by Henry Lane Hull

Two weeks ago in this space my topic was the Great Plague that ravaged Europe in the 14th century. After it appeared, readers asked if the Spanish flu would be the next topic. In response to those queries, here it is.

In the first place, the term “Spanish flu” is probably a misnomer. The disease became widespread early in 1918, and it persisted for almost three years. Modern researchers have speculated that, like the current pandemic, the origins might have been in China, whence it spread to the U.S. and on to Europe, accelerated by the shipment of American troops to France to fight in the First World War.

As research and documentation were far sketchier then than they are now, no conclusive evidence on that score is likely to be forthcoming. In Spain a different scenario emerged. Although neutral during the war, meaning that the country was spared what Northern Europe was experiencing with the passage of foreign armies serving as hosts for the spread of the flu, Spain began to suffer increased intensity of the disease, but with less widespread severity in comparison with the plight of other European nations.

The “Spanish” appellation comes from the King of Spain, Alfonso XIII, being the world’s most famous victim of the spread. During his illness the world press converged on Madrid to offer extensive coverage of the course of his infection, which gave rise to the adjective, “Spanish,” being used to delineate that particular strain of influenza. King Alfonso ultimately recovered and continued to reign until the proclamation of the Spanish Republic in 1931. Alfonso died in 1941. Interestingly, Alfonso was king from birth in that his father, Alfonso XII, had died three months before his son’s birth.

The U.S. had entered the First World War in April 1917. Soon thereafter troop ships began taking the Yanks to France to join in the Allied war effort. The study of epidemiology was far more primitive at that time, and the spread of the flu was impossible to stop.

Growing up, each winter as the flu season set in, my father would describe the impact of the flu that he had experienced as a youth, seeing the caskets of victims piled high in Union Station in Washington awaiting shipment back to their home states for burial.

In the summer of 1976 when a new strain of swine flu, a relative of the Spanish flu, was thought to be coming in the fall, President Ford asked all Americans to be vaccinated. My father refused, saying he had survived the 1918 flu and was not taking the chance of being exposed to contaminated vaccine, thinking that having had the disease once his body still carried immunity to it.

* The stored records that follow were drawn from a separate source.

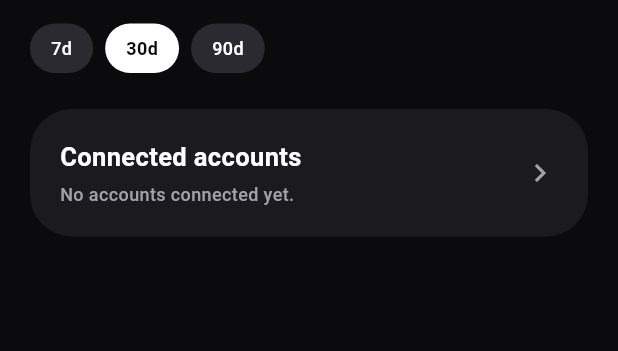
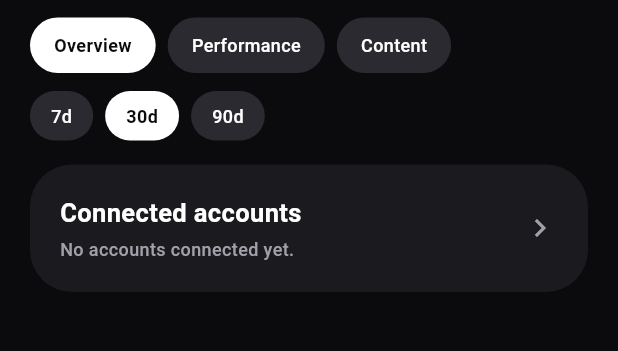
Before and after one commit to HusamAri/Artifact-Reports, a Flutter app: the screen it shows after launch, on a phone screen of 412 x 824 dp, the part 83-434 px from its top. Run offline on Flutter 3.47's test engine with Material 3 defaults, Android fonts, the phone set to English and light mode, and no system bars; our stand-ins replace fl_chart, flutter_riverpod, go_router, supabase_flutter; accounts and stored records are empty; generated files the repository leaves out were written again.

Commit message:
feat(dashboard): tabbed surface - Overview / Performance / Content (M4c)
Dashboard becomes a three-tab surface backed by a Riverpod
StateProvider so the active tab survives rebuilds (and future
deep links can read it).

- .gitignore: drops the app/pubspec.lock line - applications
  should commit their lockfile so CI is deterministic.
- dashboard_tabs.dart: DashboardTab enum + selectedTabProvider +
  chip-style segmented control reusing the M2a chip token.
- overview_tab.dart: lifts the existing KPI grid + followers
  chart + accounts CTA out of dashboard_screen.dart so each tab
  owns its own body.
- performance_tab.dart: two MetricCharts - impressions (yellow
  accent) and reach (violet).
- content_tab.dart: friendly empty state with icon + caption.
  Posts feed lands in M5.
- metric_chart.dart: generic version of the old followers_chart
  - parametrized on metric column name + title + color, backed
  by the new metricSeriesProvider.family(metric).
- metrics_controller.dart: followersSeriesProvider deleted;
  metricSeriesProvider.family takes over so any column gets a
  chart for free.
- dashboard_screen.dart: header + chip tab bar + period selector
  (hidden on Content) + tab body. Period selector now sits at
  the page level so the Overview / Performance charts share
  the same window.
- l10n: tabOverview, tabPerformance, tabContent, noContentYet,
  impressionsOverTime, reachOverTime (en + tr).

Removed app/lib/features/dashboard/followers_chart.dart (folded
into metric_chart.dart).

```diff
--- a/app/lib/features/dashboard/dashboard_screen.dart
+++ b/app/lib/features/dashboard/dashboard_screen.dart
@@ -1,17 +1,15 @@
 import 'package:flutter/material.dart';
 import 'package:flutter_riverpod/flutter_riverpod.dart';
-import 'package:go_router/go_router.dart';
 
 import '../../core/config/env.dart';
-import '../../core/theme/app_colors.dart';
-import '../../core/theme/app_radius.dart';
 import '../../core/theme/app_typography.dart';
 import '../../l10n/generated/app_localizations.dart';
 import '../auth/auth_controller.dart';
-import '../metrics/metrics_controller.dart';
-import '../social_accounts/social_account_controller.dart';
 import '../workspace/workspace_controller.dart';
-import 'followers_chart.dart';
+import 'content_tab.dart';
+import 'dashboard_tabs.dart';
+import 'overview_tab.dart';
+import 'performance_tab.dart';
 import 'period_selector.dart';
 
 class DashboardScreen extends ConsumerWidget {
@@ -21,29 +19,16 @@ class DashboardScreen extends ConsumerWidget {
   Widget build(BuildContext context, WidgetRef ref) {
     final l10n = AppLocalizations.of(context);
     final workspace = ref.watch(currentWorkspaceProvider);
-    final accountCount =
-        ref.watch(socialAccountsProvider).valueOrNull?.length ?? 0;
-    final followers = ref.watch(totalFollowersProvider);
-    final impressions = ref.watch(totalImpressionsProvider);
-    final posts = ref.watch(totalPostsProvider);
-    final reach = ref.watch(totalReachProvider);
-
-    final kpis = <_Kpi>[
-      _Kpi(label: l10n.totalFollowers, value: followers),
-      _Kpi(label: l10n.totalImpressions, value: impressions),
-      _Kpi(label: l10n.totalPosts, value: posts),
-      _Kpi(label: l10n.totalReach, value: reach),
-    ];
-    final hasAnyKpi = kpis.any((k) => k.value != null);
+    final tab = ref.watch(selectedTabProvider);
 
     return Scaffold(
       body: SafeArea(
-        child: SingleChildScrollView(
-          padding: const EdgeInsets.all(20),
-          child: Column(
-            crossAxisAlignment: CrossAxisAlignment.stretch,
-            children: [
-              Row(
+        child: Column(
+          crossAxisAlignment: CrossAxisAlignment.stretch,
+          children: [
+            Padding(
+              padding: const EdgeInsets.fromLTRB(20, 20, 20, 12),
+              child: Row(
                 mainAxisAlignment: MainAxisAlignment.spaceBetween,
                 crossAxisAlignment: CrossAxisAlignment.start,
                 children: [
@@ -67,120 +52,42 @@ class DashboardScreen extends ConsumerWidget {
                     ),
                 ],
               ),
-              const SizedBox(height: 16),
-              const PeriodSelector(),
-              const SizedBox(height: 24),
-              if (hasAnyKpi) ...[
-                _KpiGrid(kpis: kpis),
-                const SizedBox(height: 16),
-                const FollowersChart(),
-                const SizedBox(height: 16),
-              ],
-              _AccountsCard(count: accountCount, l10n: l10n),
+            ),
+            const Padding(
+              padding: EdgeInsets.symmetric(horizontal: 20),
+              child: DashboardTabBar(),
+            ),
+            const SizedBox(height: 12),
+            // Period selector hides on the Content tab — period filtering
+            // doesn't apply to a posts feed.
+            if (tab != DashboardTab.content) ...[
+              const Padding(
+                padding: EdgeInsets.symmetric(horizontal: 20),
+                child: PeriodSelector(),
+              ),
+              const SizedBox(height: 8),
             ],
-          ),
+            Expanded(child: _Body(tab: tab)),
+          ],
         ),
       ),
     );
   }
 }
 
-class _Kpi {
-  const _Kpi({required this.label, required this.value});
-  final String label;
-  final int? value;
-}
-
-class _KpiGrid extends StatelessWidget {
-  const _KpiGrid({required this.kpis});
-
-  final List<_Kpi> kpis;
+class _Body extends StatelessWidget {
+  const _Body({required this.tab});
+  final DashboardTab tab;
 
   @override
   Widget build(BuildContext context) {
-    return GridView.count(
-      crossAxisCount: 2,
-      shrinkWrap: true,
-      physics: const NeverScrollableScrollPhysics(),
-      crossAxisSpacing: 12,
-      mainAxisSpacing: 12,
-      childAspectRatio: 1.4,
-      children: [
-        for (final k in kpis) _KpiCard(label: k.label, value: k.value),
-      ],
-    );
+    switch (tab) {
+      case DashboardTab.overview:
+        return const OverviewTab();
+      case DashboardTab.performance:
+        return const PerformanceTab();
+      case DashboardTab.content:
+        return const ContentTab();
+    }
   }
 }
-
-String _formatNumber(int? n) {
-  if (n == null) return '—';
-  if (n >= 1000000) return '${(n / 1000000).toStringAsFixed(1)}M';
-  if (n >= 1000) return '${(n / 1000).toStringAsFixed(1)}K';
-  return n.toString();
-}
-
-class _KpiCard extends StatelessWidget {
-  const _KpiCard({required this.label, required this.value});
-
-  final String label;
-  final int? value;
-
-  @override
-  Widget build(BuildContext context) {
-    return Container(
-      padding: const EdgeInsets.all(16),
-      decoration: BoxDecoration(
-        color: AppColors.bgSurface,
-        borderRadius: BorderRadius.circular(AppRadius.card),
-      ),
-      child: Column(
-        crossAxisAlignment: CrossAxisAlignment.start,
-        mainAxisAlignment: MainAxisAlignment.spaceBetween,
-        children: [
-          Text(label, style: AppTypography.caption),
-          Text(_formatNumber(value), style: AppTypography.kpiNumber),
-        ],
-      ),
-    );
-  }
-}
-
-class _AccountsCard extends StatelessWidget {
-  const _AccountsCard({required this.count, required this.l10n});
-
-  final int count;
-  final AppLocalizations l10n;
-
-  @override
-  Widget build(BuildContext context) {
-    return Material(
-      color: AppColors.bgSurface,
-      borderRadius: BorderRadius.circular(AppRadius.card),
-      child: InkWell(
-        onTap: () => context.push('/accounts'),
-        borderRadius: BorderRadius.circular(AppRadius.card),
-        child: Padding(
-          padding: const EdgeInsets.all(20),
-          child: Row(
-            children: [
-              Expanded(
-                child: Column(
-                  crossAxisAlignment: CrossAxisAlignment.start,
-                  children: [
-                    Text(l10n.connectedAccounts, style: AppTypography.title),
-                    const SizedBox(height: 4),
-                    Text(
-                      count == 0 ? l10n.noAccountsYet : '$count',
-                      style: AppTypography.caption,
-                    ),
-                  ],
-                ),
-              ),
-              const Icon(Icons.chevron_right, color: AppColors.textSecondary),
-            ],
-          ),
-        ),
-      ),
-    );
-  }
-}
--- /dev/null
+++ b/app/lib/features/dashboard/dashboard_tabs.dart
@@ -0,0 +1,87 @@
+import 'package:flutter/material.dart';
+import 'package:flutter_riverpod/flutter_riverpod.dart';
+
+import '../../core/theme/app_colors.dart';
+import '../../core/theme/app_radius.dart';
+import '../../core/theme/app_typography.dart';
+import '../../l10n/generated/app_localizations.dart';
+
+enum DashboardTab { overview, performance, content }
+
+final selectedTabProvider =
+    StateProvider<DashboardTab>((_) => DashboardTab.overview);
+
+String _label(DashboardTab tab, AppLocalizations l10n) {
+  switch (tab) {
+    case DashboardTab.overview:
+      return l10n.tabOverview;
+    case DashboardTab.performance:
+      return l10n.tabPerformance;
+    case DashboardTab.content:
+      return l10n.tabContent;
+  }
+}
+
+/// Chip-style segmented control. Mirrors the filter-chip pattern from
+/// docs/design-system.md — active = white chip, idle = muted.
+class DashboardTabBar extends ConsumerWidget {
+  const DashboardTabBar({super.key});
+
+  @override
+  Widget build(BuildContext context, WidgetRef ref) {
+    final l10n = AppLocalizations.of(context);
+    final selected = ref.watch(selectedTabProvider);
+    return SingleChildScrollView(
+      scrollDirection: Axis.horizontal,
+      child: Row(
+        children: [
+          for (final tab in DashboardTab.values)
+            Padding(
+              padding: const EdgeInsets.only(right: 8),
+              child: _TabChip(
+                label: _label(tab, l10n),
+                active: tab == selected,
+                onTap: () => ref.read(selectedTabProvider.notifier).state = tab,
+              ),
+            ),
+        ],
+      ),
+    );
+  }
+}
+
+class _TabChip extends StatelessWidget {
+  const _TabChip({
+    required this.label,
+    required this.active,
+    required this.onTap,
+  });
+
+  final String label;
+  final bool active;
+  final VoidCallback onTap;
+
+  @override
+  Widget build(BuildContext context) {
+    final bg = active ? AppColors.chipBgActive : AppColors.chipBgMuted;
+    final fg = active ? AppColors.textOnAccent : AppColors.textPrimary;
+    return Material(
+      color: bg,
+      borderRadius: BorderRadius.circular(AppRadius.chip),
+      child: InkWell(
+        onTap: onTap,
+        borderRadius: BorderRadius.circular(AppRadius.chip),
+        child: Padding(
+          padding: const EdgeInsets.symmetric(horizontal: 16, vertical: 10),
+          child: Text(
+            label,
+            style: AppTypography.caption.copyWith(
+              color: fg,
+              fontWeight: active ? FontWeight.w600 : FontWeight.w500,
+            ),
+          ),
+        ),
+      ),
+    );
+  }
+}
--- /dev/null
+++ b/app/lib/features/dashboard/overview_tab.dart
@@ -0,0 +1,144 @@
+import 'package:flutter/material.dart';
+import 'package:flutter_riverpod/flutter_riverpod.dart';
+import 'package:go_router/go_router.dart';
+
+import '../../core/theme/app_colors.dart';
+import '../../core/theme/app_radius.dart';
+import '../../core/theme/app_typography.dart';
+import '../../l10n/generated/app_localizations.dart';
+import '../metrics/metrics_controller.dart';
+import '../social_accounts/social_account_controller.dart';
+import 'metric_chart.dart';
+
+class OverviewTab extends ConsumerWidget {
+  const OverviewTab({super.key});
+
+  @override
+  Widget build(BuildContext context, WidgetRef ref) {
+    final l10n = AppLocalizations.of(context);
+    final accountCount =
+        ref.watch(socialAccountsProvider).valueOrNull?.length ?? 0;
+    final followers = ref.watch(totalFollowersProvider);
+    final impressions = ref.watch(totalImpressionsProvider);
+    final posts = ref.watch(totalPostsProvider);
+    final reach = ref.watch(totalReachProvider);
+
+    final kpis = <_Kpi>[
+      _Kpi(label: l10n.totalFollowers, value: followers),
+      _Kpi(label: l10n.totalImpressions, value: impressions),
+      _Kpi(label: l10n.totalPosts, value: posts),
+      _Kpi(label: l10n.totalReach, value: reach),
+    ];
+    final hasAnyKpi = kpis.any((k) => k.value != null);
+
+    return ListView(
+      padding: const EdgeInsets.fromLTRB(20, 8, 20, 20),
+      children: [
+        if (hasAnyKpi) ...[
+          _KpiGrid(kpis: kpis),
+          const SizedBox(height: 16),
+          MetricChart(metric: 'followers', title: l10n.followersOverTime),
+          const SizedBox(height: 16),
+        ],
+        _AccountsCard(count: accountCount, l10n: l10n),
+      ],
+    );
+  }
+}
+
+class _Kpi {
+  const _Kpi({required this.label, required this.value});
+  final String label;
+  final int? value;
+}
+
+class _KpiGrid extends StatelessWidget {
+  const _KpiGrid({required this.kpis});
+  final List<_Kpi> kpis;
+
+  @override
+  Widget build(BuildContext context) {
+    return GridView.count(
+      crossAxisCount: 2,
+      shrinkWrap: true,
+      physics: const NeverScrollableScrollPhysics(),
+      crossAxisSpacing: 12,
+      mainAxisSpacing: 12,
+      childAspectRatio: 1.4,
+      children: [
+        for (final k in kpis) _KpiCard(label: k.label, value: k.value),
+      ],
+    );
+  }
+}
+
+String _formatNumber(int? n) {
+  if (n == null) return '—';
+  if (n >= 1000000) return '${(n / 1000000).toStringAsFixed(1)}M';
+  if (n >= 1000) return '${(n / 1000).toStringAsFixed(1)}K';
+  return n.toString();
+}
+
+class _KpiCard extends StatelessWidget {
+  const _KpiCard({required this.label, required this.value});
+  final String label;
+  final int? value;
+
+  @override
+  Widget build(BuildContext context) {
+    return Container(
+      padding: const EdgeInsets.all(16),
+      decoration: BoxDecoration(
+        color: AppColors.bgSurface,
+        borderRadius: BorderRadius.circular(AppRadius.card),
+      ),
+      child: Column(
+        crossAxisAlignment: CrossAxisAlignment.start,
+        mainAxisAlignment: MainAxisAlignment.spaceBetween,
+        children: [
+          Text(label, style: AppTypography.caption),
+          Text(_formatNumber(value), style: AppTypography.kpiNumber),
+        ],
+      ),
+    );
+  }
+}
+
+class _AccountsCard extends StatelessWidget {
+  const _AccountsCard({required this.count, required this.l10n});
+  final int count;
+  final AppLocalizations l10n;
+
+  @override
+  Widget build(BuildContext context) {
+    return Material(
+      color: AppColors.bgSurface,
+      borderRadius: BorderRadius.circular(AppRadius.card),
+      child: InkWell(
+        onTap: () => context.push('/accounts'),
+        borderRadius: BorderRadius.circular(AppRadius.card),
+        child: Padding(
+          padding: const EdgeInsets.all(20),
+          child: Row(
+            children: [
+              Expanded(
+                child: Column(
+                  crossAxisAlignment: CrossAxisAlignment.start,
+                  children: [
+                    Text(l10n.connectedAccounts, style: AppTypography.title),
+                    const SizedBox(height: 4),
+                    Text(
+                      count == 0 ? l10n.noAccountsYet : '$count',
+                      style: AppTypography.caption,
+                    ),
+                  ],
+                ),
+              ),
+              const Icon(Icons.chevron_right, color: AppColors.textSecondary),
+            ],
+          ),
+        ),
+      ),
+    );
+  }
+}
--- a/app/lib/l10n/app_en.arb
+++ b/app/lib/l10n/app_en.arb
@@ -48,7 +48,13 @@
   "totalPosts": "Total posts",
   "totalReach": "Total reach",
   "followersOverTime": "Followers over time",
+  "impressionsOverTime": "Impressions over time",
+  "reachOverTime": "Reach over time",
   "notEnoughDataYet": "Not enough data yet — sync a few more times to see trends.",
+  "tabOverview": "Overview",
+  "tabPerformance": "Performance",
+  "tabContent": "Content",
+  "noContentYet": "No content yet. Connect an account and sync to see posts here.",
   "apiKey": "API key",
   "apiKeyRequired": "API key is required",
   "uberallApiKeyHint": "Find your private key in Uberall under Account › API Access.",
--- a/app/lib/l10n/app_tr.arb
+++ b/app/lib/l10n/app_tr.arb
@@ -42,7 +42,13 @@
   "totalPosts": "Toplam gönderi",
   "totalReach": "Toplam erişim",
   "followersOverTime": "Zaman içinde takipçi",
+  "impressionsOverTime": "Zaman içinde gösterim",
+  "reachOverTime": "Zaman içinde erişim",
   "notEnoughDataYet": "Henüz yeterli veri yok — trendleri görmek için birkaç kez daha senkronize et.",
+  "tabOverview": "Genel bilgi",
+  "tabPerformance": "Performans",
+  "tabContent": "İçerik",
+  "noContentYet": "Henüz içerik yok. Bir hesap bağlayıp senkronize ettiğinde gönderiler burada görünür.",
   "apiKey": "API anahtarı",
   "apiKeyRequired": "API anahtarı zorunlu",
   "uberallApiKeyHint": "Uberall'da Hesap › API Erişimi altında özel anahtarını bulabilirsin.",
```
Also changed, not shown: app/lib/features/dashboard/content_tab.dart (added, +37 -0 lines), app/lib/features/dashboard/metric_chart.dart (renamed from app/lib/features/dashboard/followers_chart.dart, +25 -14 lines), app/lib/features/dashboard/performance_tab.dart (added, +29 -0 lines), app/lib/features/metrics/metrics_controller.dart (+7 -7 lines), 1 other file.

Ironically, I went to the National Guard Armory and got the vaccination in the form of a shot in the arm, only to hear on the radio later that same day that the vaccinations were suspended after doubts had arisen about the safety of the vaccine. Happily, I did not experience any symptoms, and the national scare proved to be unfounded.

The course of the Spanish flu lasted almost three years, from its outbreak in January 1918 to its gradual fading out in December 1921. During that time worldwide deaths totaled perhaps as high as 100 million individuals, but some statisticians think the total could have been less. Approximately one-fourth of the world’s then population of two billion people were infected. The flu was probably the worst pandemic in history since the Great Plague of the 14th century.

Now we are hunkered down with the new pandemic, witnessing the global economy grinding to a halt with little we can do to arrest its disastrous effects worldwide, other than trying to stay healthy and planning on how to engage in subsistence living.

When I taught history I covered the Great Plague and the Spanish flu as major historical passages, never thinking it possible that I should experience a similar pandemic in my own lifetime.

To all I send my best wishes for good health.